Most internet searches inevitably return a result directing readers to a Wikipedia entry. If you are like most of my seventh grade students, it’s the first thing their fingers will click upon. And, if you are like many of my teaching colleagues, you will quickly redirect them to a “real” academic source.
But, increasingly teachers and scholars are understanding that Wikipedia is a “real” academic source, especially if it is used properly. Recently, John Overholt tweeted that it is a source he uses *constantly* in his work as a curator at Harvard’s Houghton Library. In fact acclaimed teachers such as Brad Liebrecht use it as a launching point for student research.
Perhaps, then problem lies not in Wikipedia as a “non-academic” source but in that many academics and teachers don’t understand how to use this crowd-sourced knowledge tool. In order to demystify the source, let’s take a look at the Wikipedia entry for Digital Humanities.
Wikipedia users are well versed with the reader format for articles with content at the top and references down below. The content gives a general overview of the topic and the references below can provide departure points for further research. But, to stop here really only scratches the surface of evaluating a Wikipedia entry. To go further, it it important to explore both the revision history and the editors making the revisions as well as the discussion behind how that process works.
To do so, click on view history on the top right of the page. This allows you to understand when the page was created and by whom. It also tracks each edit throughout the life of the page. One can see who is adding, removing or revising content step by step.
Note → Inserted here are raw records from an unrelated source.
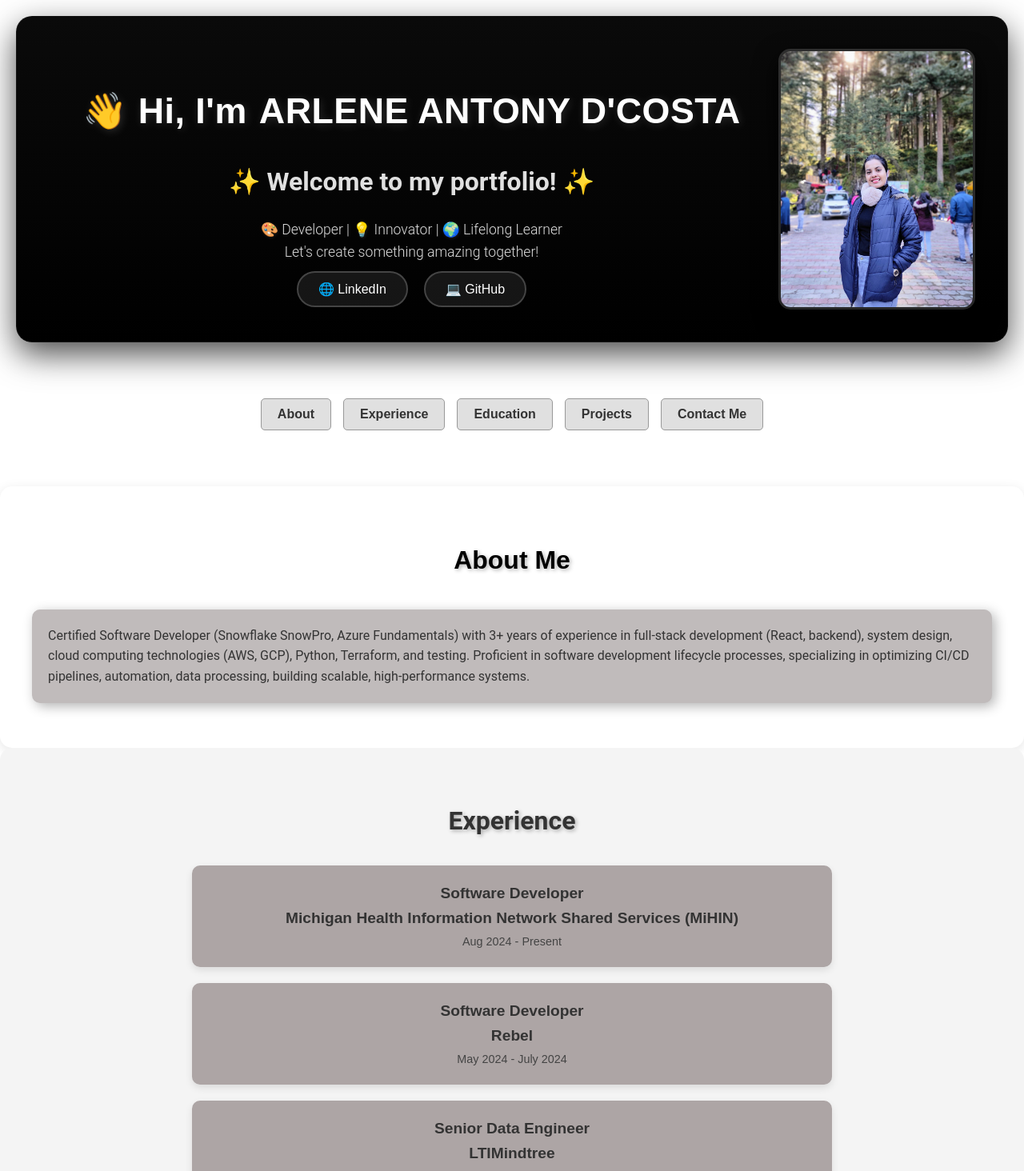
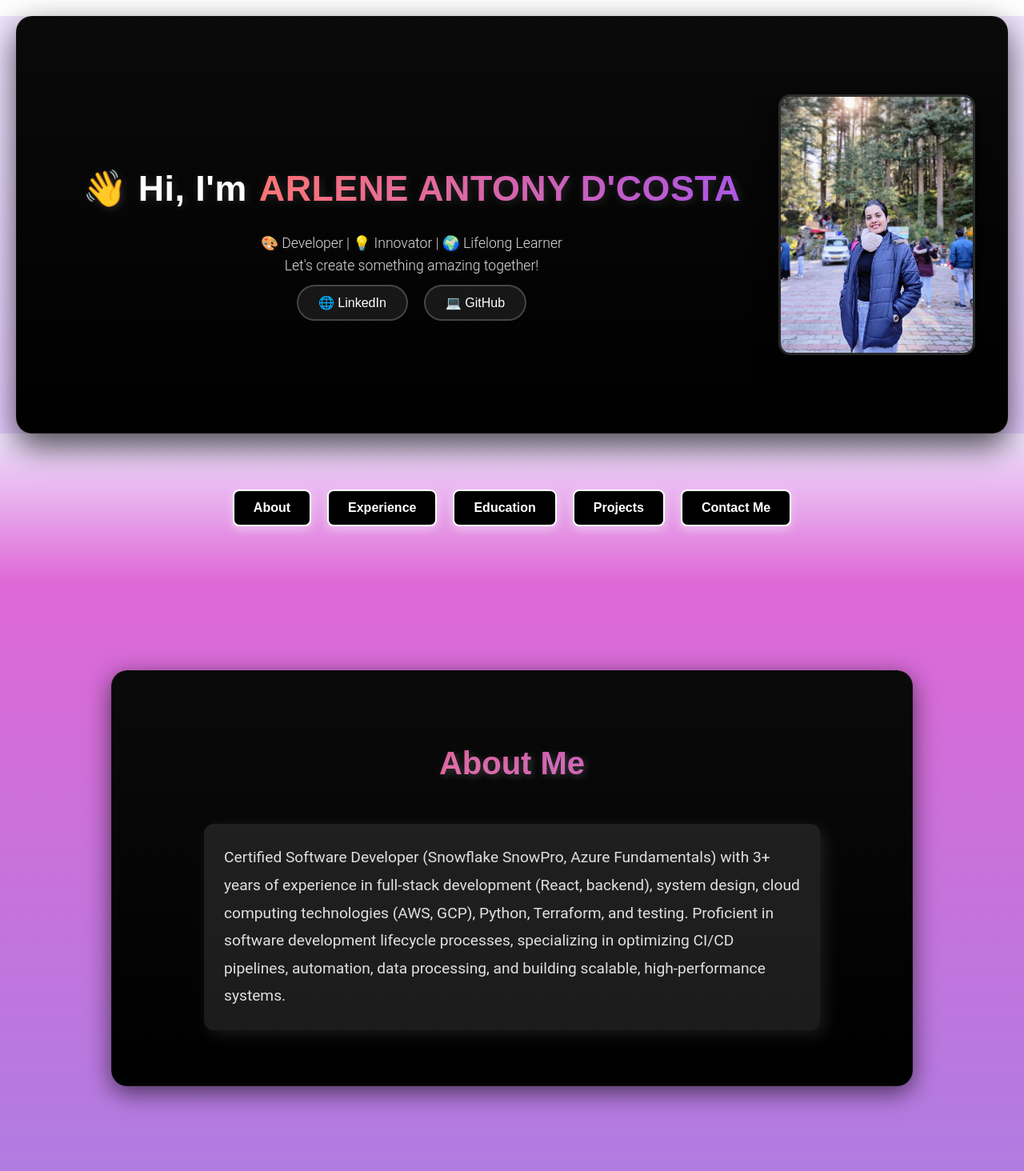
Before and after one commit to ArleneDcosta/portfolio, a React (Create React App) app: page / in a window 1280 px wide. Shown: the top 1464 px of the page at 80% size. Built offline with nearby package versions, Linux system fonts and the light colour scheme.

Commit message:
Made design changes

```diff
--- a/src/components/About/About.css
+++ b/src/components/About/About.css
@@ -1,30 +1,64 @@
-.about {
-  background-color: #ffffff; /* White background */
-  padding: 40px;
-  text-align: center;
-  border-radius: 15px; /* Rounded corners for the section */
-  box-shadow: 0px 4px 15px rgba(0, 0, 0, 0.1); /* Subtle shadow for a clean look */
+.about-section {
+  background: linear-gradient(180deg, #de68d6, #b07ce1); /* Soft light purple gradient */
+  padding: 60px 0; /* Add padding for spacing */
+  display: flex;
+  justify-content: center;
+  align-items: center;
 }
 
-.about h2 {
-  color: #000000; /* Black color for the heading */
-  font-size: 2rem; /* Slightly larger font size for emphasis */
-  margin-bottom: 20px; /* Space below the heading */
-  font-family: 'Arial', sans-serif; /* Clean font for heading */
-  font-style: normal; /* Ensure the font is not italic */
-  text-shadow: 2px 2px 5px rgba(0, 0, 0, 0.3); /* Add shadow to the text */
+.about {
+  background: linear-gradient(180deg, #0a0a0a, #000000); /* Dark black theme */
+  padding: 50px;
+  text-align: center;
+  border-radius: 20px;
+  box-shadow: 0px 8px 30px rgba(0, 0, 0, 0.6); /* Darker shadow */
+  border: 1px solid rgba(255, 255, 255, 0.05);
+  margin: 50px auto;
+  max-width: 900px; /* Keeps it centered */
 }
 
+/* Stylish Heading */
+.about h2 {
+  color: #ffffff; /* White text for contrast */
+  font-size: 2.5rem;
+  margin-bottom: 25px;
+  font-family: 'Arial', sans-serif;
+  text-shadow: 3px 3px 10px rgba(255, 255, 255, 0.2);
+  background: linear-gradient(90deg, #ff6b6b, #a84be3);
+  -webkit-background-clip: text;
+  -webkit-text-fill-color: transparent;
+  font-weight: bold;
+}
 
+/* Content Box */
 .about p {
-  background-color: #c0bbbb; /* Very light grey background for the text */
-  color: #333333; /* Dark grey for text readability */
-  padding: 20px; /* Add padding inside the box */
-  font-size: 1rem; /* Standard font size */
-  font-family: 'Roboto', sans-serif; /* Modern font for body text */
-  border-radius: 10px; /* Rounded corners for the box */
-  line-height: 1.6; /* Line height for better readability */
-  box-shadow: 4px 4px 15px rgba(0, 0, 0, 0.3); /* Darker shadow on right and bottom */
-  display: inline-block; /* Ensures the box adjusts to text width */
-  text-align: left; /* Align the text inside the box */
+  background: rgba(255, 255, 255, 0.1); /* Subtle dark transparency */
+  color: #e0e0e0; /* Soft white text */
+  padding: 25px;
+  font-size: 1.2rem;
+  font-family: 'Roboto', sans-serif;
+  border-radius: 12px;
+  line-height: 1.8;
+  box-shadow: 6px 6px 20px rgba(255, 255, 255, 0.1); /* Soft glowing effect */
+  display: inline-block;
+  text-align: left;
+  max-width: 80%;
 }
+
+/* Mobile Responsiveness */
+@media (max-width: 768px) {
+  .about {
+    padding: 30px;
+    max-width: 90%;
+  }
+
+  .about h2 {
+    font-size: 2rem;
+  }
+
+  .about p {
+    font-size: 1rem;
+    padding: 20px;
+    max-width: 100%;
+  }
+}
--- a/src/components/About/About.js
+++ b/src/components/About/About.js
@@ -3,9 +3,18 @@ import "./About.css";
 
 function About() {
   return (
-    <section id="about" className="about">
-      <h2>About Me</h2>
-      <p>Certified Software Developer (Snowflake SnowPro, Azure Fundamentals) with 3+ years of experience in full-stack development (React, backend), system design, cloud computing technologies (AWS, GCP), Python, Terraform, and testing. Proficient in software development lifecycle processes, specializing in optimizing CI/CD pipelines, automation, data processing, building scalable, high-performance systems.</p>
+    <section id="about" className="about-section">
+      <div className="about">
+        <h2>About Me</h2>
+        <p>
+          Certified Software Developer (Snowflake SnowPro, Azure Fundamentals) with
+          3+ years of experience in full-stack development (React, backend),
+          system design, cloud computing technologies (AWS, GCP), Python, Terraform,
+          and testing. Proficient in software development lifecycle processes,
+          specializing in optimizing CI/CD pipelines, automation, data processing,
+          and building scalable, high-performance systems.
+        </p>
+      </div>
     </section>
   );
 }
--- a/src/components/Header/Header.css
+++ b/src/components/Header/Header.css
@@ -1,14 +1,20 @@
+.header-section {
+  background: linear-gradient(180deg, #f0e6ff, #e6ccff); /* Light Purple Gradient */
+}
+
+
 .header {
   display: flex;
   align-items: center;
   justify-content: center;
   flex-wrap: wrap;
-  padding: 40px;
-  background: linear-gradient(180deg, #0a0a0a, #000000); /* Deep black gradient */
+  padding: 60px 40px; /* Increased padding for more height */
+  min-height: 400px; /* Ensures a taller header */
+  background: linear-gradient(180deg, #0a0a0a, #000000);
   color: #f5f5f5;
   border-radius: 20px;
   box-shadow: 0px 15px 40px rgba(0, 0, 0, 0.7);
-  margin: 20px;
+  margin: 20px 20px 0 20px;
   border: 1px solid rgba(255, 255, 255, 0.05);
   gap: 25px;
   backdrop-filter: blur(12px);
@@ -47,6 +53,15 @@ h1 {
   text-transform: none;
   color: #ffffff;
   text-shadow: 2px 2px 12px rgba(255, 255, 255, 0.15);
+}
+
+h1 .highlight {
+  background: linear-gradient(90deg, #ff6b6b, #a84be3);
+  -webkit-background-clip: text;
+  -webkit-text-fill-color: transparent;
+  font-weight: bold;
+  position: relative;
+  display: inline-block;
 }
 
 h2 {
@@ -106,10 +121,7 @@ h2 {
     margin-bottom: 10px;
   }
 
-  .robotic-name {
-    font-size: 2rem;
-    display: inline;
-  }
+
 
   h2 {
     font-size: 1.4rem;
--- a/src/components/Header/Header.js
+++ b/src/components/Header/Header.js
@@ -4,17 +4,13 @@ import ArleneImage from "../../assets/images/Arlene_image.JPG";
 
 function Header() {
   return (
+    <div className="header-section">
       <header className="header">
         <div className="text-container">
           <h1>
-          👋 Hi, I'm <span className="robotic-name">
-            ARLENE ANTONY D'COSTA
-            <span className="glitch-line"></span>
-          </span>
+            👋 Hi, I'm{" "}
+            <span className="highlight">ARLENE ANTONY D'COSTA</span>
           </h1>
-        <h2>
-          <span className="typing-animation-once">✨ Welcome to my portfolio! ✨</span>
-        </h2>
           <p className="description">
             🎨 Developer | 💡 Innovator | 🌍 Lifelong Learner <br />
             Let's create something amazing together!
@@ -38,6 +34,7 @@ function Header() {
         </div>
         <img src={ArleneImage} alt="Arlene Antony D'costa" className="photo" />
       </header>
+    </div>
   );
 }
 
--- a/src/components/NavigationButtons/NavigationButtons.css
+++ b/src/components/NavigationButtons/NavigationButtons.css
@@ -1,41 +1,52 @@
+.navigation {
+  background: linear-gradient(180deg, #f0e6ff, #de68d6);
+  margin-bottom: 0;
+  padding: 20px 0;
+  display: flex;
+  justify-content: center;
+}
+
 .navigation-buttons {
   display: flex;
   justify-content: center;
-    gap: 15px;
-    margin: 20px 0;
+  gap: 20px;
 }
 
 .navigation-buttons button {
   font-family: "Arial", sans-serif;
   font-size: 1rem;
   font-weight: 600;
-    color: #333;
-    background-color: #e0e0e0;
-    border: 1px solid #999;
-    padding: 10px 20px;
-    border-radius: 5px;
+  color: white; /* White text */
+  background: black; /* Fully black button */
+  border: 2px solid white; /* White border */
+  padding: 12px 24px;
+  border-radius: 8px;
   cursor: pointer;
   transition: all 0.3s ease;
+  box-shadow: 0px 4px 12px rgba(255, 255, 255, 0.4); /* Subtle glow */
+  position: relative;
+  overflow: hidden;
 }
 
 .navigation-buttons button:hover {
-    background-color: #d0d0d0;
-    color: #000;
-    border-color: #666;
+  background: white; /* White background on hover */
+  color: black; /* Black text on hover */
+  border-color: black; /* Black border on hover */
   box-shadow: 0px 6px 12px rgba(0, 0, 0, 0.4);
+  transform: translateY(-2px);
 }
 
 @media (max-width: 435px) {
   .navigation-buttons {
     flex-direction: column;
     align-items: center;
-      gap: 10px;
+    gap: 12px;
   }
 
   .navigation-buttons button {
     width: 90%;
-      font-size: 0.9rem;
-      padding: 12px;
-      border-radius: 8px;
+    font-size: 0.95rem;
+    padding: 14px;
+    border-radius: 10px;
   }
 }
--- a/src/components/NavigationButtons/NavigationButtons.js
+++ b/src/components/NavigationButtons/NavigationButtons.js
@@ -10,6 +10,7 @@ function NavigationButtons() {
   };
 
   return (
+  <div class="navigation">
     <section className="navigation-buttons">
       <button onClick={() => scrollToSection("about")}>About</button>
       <button onClick={() => scrollToSection("experience")}>Experience</button>
@@ -17,6 +18,7 @@ function NavigationButtons() {
       <button onClick={() => scrollToSection("projects")}>Projects</button>
       <button onClick={() => scrollToSection("contact")}>Contact Me</button>
     </section>
+    </div>
   );
 }
 
```
Lines whose indentation alone changed are shown as unchanged.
This can be a bit overwhelming, but it looking through content changes over the course a set of months or a year can make it easier to manage.
The most important feature of this revision history is learning the identities of the editors. In the case of the DH page, Elijah Meeks created it in January 2006. I can easily click on his name and discover (if I didn’t already know) that he is a digital humanities scholar. I can also evaluate the number of contributors who don’t have identifying bibliographical data to evaluate whether or not these sources seem valid, biased, etc. Meeks bows out of the creation of the article fairly early on, but his work is taken up by various other scholars such as Simon Mahony and Gabriel Bodard of the University of London’s Digital Humanities program. Bodard and Mahony “check in” on the article fairly regularly throughout its development although there are some “lurkers” who don’t seem to have biographical information or exist only identified as URLs.
However, this is where the talk feature comes in handy. Not only are we able to track edits and who is making them, we can also track the chatter around how and why those edits are happening. For example, Elijah Meeks writes at the article’s inception on January 31, 2006, that, “I figured I should start this, since no one has.” And, in a series of contributions by unsigned users in 2014, it is evident that the edits are being made by a group of digital humanists at a meeting exploring collaborative editing.
The talk feature also allows users and editors to collaborate about what to add or to request clarifying information. While there was some initial discourse in the talk session about how to define DH and whether or not to combine it with the definition of digital computing, the discussion was fairly straightforward and civil. Given the difficulty of defining DH, the article does a reasonably good job of painting a broad definition of DH and explaining the history of the discipline’s ever-evolving boundaries and the controversies/conflicts between digital and traditional scholarship.
However, the most interesting portion of the talk feature is a recent debate about the inclusion/removal of articles by a contributor for which there was some question regarding self-promotion of articles for which he was being compensated in some form. Reading through the talk leads me to believe that the issue was a bit more nuanced than the Wikipedia editor who removed the articles understood. However, because of the ability to look at the revision history, I was able to investigate these claims and authors. This seems to be a case of an aggressive editor highlighted in the Slate article Wikipedia Frown.
One of the last sections of the Wikipedia entry on DH revolves around pedagogy. It reads:
“The 2012 edition of Debates in the Digital Humanities recognized the fact that pedagogy was the “neglected ‘stepchild’ of DH” and included an entire section on teaching the digital humanities. Part of the reason is that grants in the humanities are geared more toward research with quantifiable results rather than teaching innovations, which are harder to measure. In recognition of a need for more scholarship on the area of teaching, Digital Humanities Pedagogy was published and offered case studies and strategies to address how to teach digital humanities methods in various disciplines.”
This is an important point, and it speaks to the opening paragraphs of this post. While doing an extensive amount of research to vet each and every Wikipedia article would not be realistic for my seventh graders, it is reasonable for me to begin to have a conversation with them about Wikipedia and how to use it. The problem is that many teachers haven’t had the pedagogical training to understand Wikipedia much less how to teach its proper use. However, this is dangerous. Wikipedia and other forms of crowd-sourced information aren’t going away. They are going to become more and more prevalent, and it’s up to teachers to give students the time, tools and technical expertise to practice how to use them in the safety of middle school.